Bottom Line: Both divalents reduce the photocurrent amplitude, the potency being significantly higher for Ca(2+) than Mg(2+) (K(1/2) approximately 16 and 61 mM, respectively, at V(m) = -30 mV).Moreover, conditioning voltage steps terminated immediately before light stimulation failed to affect the photocurrent.Inducing channels to close during a conditioning hyperpolarization resulted in a slight delay in the rising phase of a subsequent light response; this effect can be interpreted as closure of the channel with a divalent ion trapped inside.

View Article: PubMed Central - PubMed

Affiliation: Department of Physiology, Boston University School of Medicine, Boston, Massachusetts 02118, USA.
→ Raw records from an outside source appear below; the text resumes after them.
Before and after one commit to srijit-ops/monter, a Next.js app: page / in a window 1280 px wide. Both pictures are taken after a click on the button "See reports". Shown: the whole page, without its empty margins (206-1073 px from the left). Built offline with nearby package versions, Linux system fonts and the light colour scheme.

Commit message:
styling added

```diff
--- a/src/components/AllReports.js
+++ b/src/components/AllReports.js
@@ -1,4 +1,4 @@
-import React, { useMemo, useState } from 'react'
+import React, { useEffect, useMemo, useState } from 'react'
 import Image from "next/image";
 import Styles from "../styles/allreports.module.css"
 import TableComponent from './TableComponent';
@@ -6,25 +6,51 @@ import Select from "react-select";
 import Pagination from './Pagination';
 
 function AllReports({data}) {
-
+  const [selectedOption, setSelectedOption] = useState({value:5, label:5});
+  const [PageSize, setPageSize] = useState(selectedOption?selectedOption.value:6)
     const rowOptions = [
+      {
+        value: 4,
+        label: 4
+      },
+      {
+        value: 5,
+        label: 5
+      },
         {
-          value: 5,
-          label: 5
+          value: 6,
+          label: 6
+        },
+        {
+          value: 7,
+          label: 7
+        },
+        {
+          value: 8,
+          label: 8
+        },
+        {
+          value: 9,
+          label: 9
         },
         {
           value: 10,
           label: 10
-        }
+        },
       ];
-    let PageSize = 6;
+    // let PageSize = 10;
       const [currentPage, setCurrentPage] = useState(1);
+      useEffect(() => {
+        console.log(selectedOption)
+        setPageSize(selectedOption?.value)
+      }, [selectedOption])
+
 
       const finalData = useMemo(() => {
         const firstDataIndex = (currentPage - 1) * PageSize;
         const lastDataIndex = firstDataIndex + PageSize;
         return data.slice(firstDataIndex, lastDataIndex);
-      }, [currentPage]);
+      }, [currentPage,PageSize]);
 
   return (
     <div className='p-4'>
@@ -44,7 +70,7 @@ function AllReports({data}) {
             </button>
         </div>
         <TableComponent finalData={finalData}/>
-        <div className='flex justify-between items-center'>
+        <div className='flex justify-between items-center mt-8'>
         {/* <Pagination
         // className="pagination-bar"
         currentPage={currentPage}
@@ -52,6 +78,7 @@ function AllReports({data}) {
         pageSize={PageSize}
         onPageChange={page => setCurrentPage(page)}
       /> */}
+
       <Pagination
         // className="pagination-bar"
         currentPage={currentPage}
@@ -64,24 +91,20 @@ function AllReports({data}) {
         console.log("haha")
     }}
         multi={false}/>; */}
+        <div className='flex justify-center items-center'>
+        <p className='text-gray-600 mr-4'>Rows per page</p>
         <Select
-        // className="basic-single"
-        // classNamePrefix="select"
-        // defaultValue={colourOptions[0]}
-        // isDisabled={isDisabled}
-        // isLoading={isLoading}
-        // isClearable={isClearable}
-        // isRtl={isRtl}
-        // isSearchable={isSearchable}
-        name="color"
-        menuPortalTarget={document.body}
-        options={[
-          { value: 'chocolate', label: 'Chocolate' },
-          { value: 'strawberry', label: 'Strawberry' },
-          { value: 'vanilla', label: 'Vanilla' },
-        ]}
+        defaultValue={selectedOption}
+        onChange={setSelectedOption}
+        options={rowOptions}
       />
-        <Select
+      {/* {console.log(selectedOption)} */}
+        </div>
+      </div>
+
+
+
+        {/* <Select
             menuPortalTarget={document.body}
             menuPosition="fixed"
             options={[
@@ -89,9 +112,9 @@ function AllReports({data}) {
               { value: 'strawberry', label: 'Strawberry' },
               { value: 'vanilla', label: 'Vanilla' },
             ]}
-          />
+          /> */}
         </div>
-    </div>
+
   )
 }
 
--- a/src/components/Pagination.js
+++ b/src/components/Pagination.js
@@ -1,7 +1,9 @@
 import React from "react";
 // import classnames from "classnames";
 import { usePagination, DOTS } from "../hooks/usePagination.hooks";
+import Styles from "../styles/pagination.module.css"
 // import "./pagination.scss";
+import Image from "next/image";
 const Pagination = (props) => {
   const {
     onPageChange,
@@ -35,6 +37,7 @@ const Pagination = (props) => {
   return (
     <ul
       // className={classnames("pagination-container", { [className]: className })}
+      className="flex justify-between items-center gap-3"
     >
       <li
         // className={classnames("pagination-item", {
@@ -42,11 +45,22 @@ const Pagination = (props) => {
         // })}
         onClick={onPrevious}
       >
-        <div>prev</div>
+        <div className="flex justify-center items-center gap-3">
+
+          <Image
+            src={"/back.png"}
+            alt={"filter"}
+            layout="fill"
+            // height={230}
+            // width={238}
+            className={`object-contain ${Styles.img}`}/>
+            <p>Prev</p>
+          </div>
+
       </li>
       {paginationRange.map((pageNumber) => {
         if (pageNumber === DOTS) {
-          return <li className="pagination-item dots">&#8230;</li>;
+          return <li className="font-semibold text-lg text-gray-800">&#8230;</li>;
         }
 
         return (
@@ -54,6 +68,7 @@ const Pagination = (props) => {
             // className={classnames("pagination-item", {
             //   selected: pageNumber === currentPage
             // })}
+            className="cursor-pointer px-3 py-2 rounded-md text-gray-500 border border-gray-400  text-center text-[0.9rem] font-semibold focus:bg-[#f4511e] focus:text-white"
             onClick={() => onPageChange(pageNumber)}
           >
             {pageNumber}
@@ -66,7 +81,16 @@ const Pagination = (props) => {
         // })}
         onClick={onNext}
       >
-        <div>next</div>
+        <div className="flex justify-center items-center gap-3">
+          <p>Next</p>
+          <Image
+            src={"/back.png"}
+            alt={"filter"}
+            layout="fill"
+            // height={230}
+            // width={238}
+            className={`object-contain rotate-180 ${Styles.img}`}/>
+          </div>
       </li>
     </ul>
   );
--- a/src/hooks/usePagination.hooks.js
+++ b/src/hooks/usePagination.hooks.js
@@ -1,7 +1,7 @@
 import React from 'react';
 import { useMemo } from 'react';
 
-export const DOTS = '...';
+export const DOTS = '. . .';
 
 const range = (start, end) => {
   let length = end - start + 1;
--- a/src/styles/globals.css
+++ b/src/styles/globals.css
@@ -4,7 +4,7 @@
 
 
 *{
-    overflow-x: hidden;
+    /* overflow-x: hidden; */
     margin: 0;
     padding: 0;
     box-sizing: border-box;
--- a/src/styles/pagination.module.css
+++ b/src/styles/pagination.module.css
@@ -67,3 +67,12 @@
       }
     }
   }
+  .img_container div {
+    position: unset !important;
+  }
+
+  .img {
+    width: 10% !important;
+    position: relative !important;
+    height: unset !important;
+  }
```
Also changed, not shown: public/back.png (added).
ABSTRACT
The light-dependent K conductance of hyperpolarizing Pecten photoreceptors exhibits a pronounced outward rectification that is eliminated by removal of extracellular divalent cations. The voltage-dependent block by Ca(2+) and Mg(2+) that underlies such nonlinearity was investigated. Both divalents reduce the photocurrent amplitude, the potency being significantly higher for Ca(2+) than Mg(2+) (K(1/2) approximately 16 and 61 mM, respectively, at V(m) = -30 mV). Neither cation is measurably permeant. Manipulating the concentration of permeant K ions affects the blockade, suggesting that the mechanism entails occlusion of the permeation pathway. The voltage dependency of Ca(2+) block is consistent with a single binding site located at an electrical distance of delta approximately 0.6 from the outside. Resolution of light-dependent single-channel currents under physiological conditions indicates that blockade must be slow, which prompted the use of perturbation/relaxation methods to analyze its kinetics. Voltage steps during illumination produce a distinct relaxation in the photocurrent (tau = 5-20 ms) that disappears on removal of Ca(2+) and Mg(2+) and thus reflects enhancement or relief of blockade, depending on the polarity of the stimulus. The equilibration kinetics are significantly faster with Ca(2+) than with Mg(2+), suggesting that the process is dominated by the "on" rate, perhaps because of a step requiring dehydration of the blocking ion to access the binding site. Complementary strategies were adopted to investigate the interaction between blockade and channel gating: the photocurrent decay accelerates with hyperpolarization, but the effect requires extracellular divalents. Moreover, conditioning voltage steps terminated immediately before light stimulation failed to affect the photocurrent. These observations suggest that equilibration of block at different voltages requires an open pore. Inducing channels to close during a conditioning hyperpolarization resulted in a slight delay in the rising phase of a subsequent light response; this effect can be interpreted as closure of the channel with a divalent ion trapped inside.

Show MeSH
Related in: MedlinePlus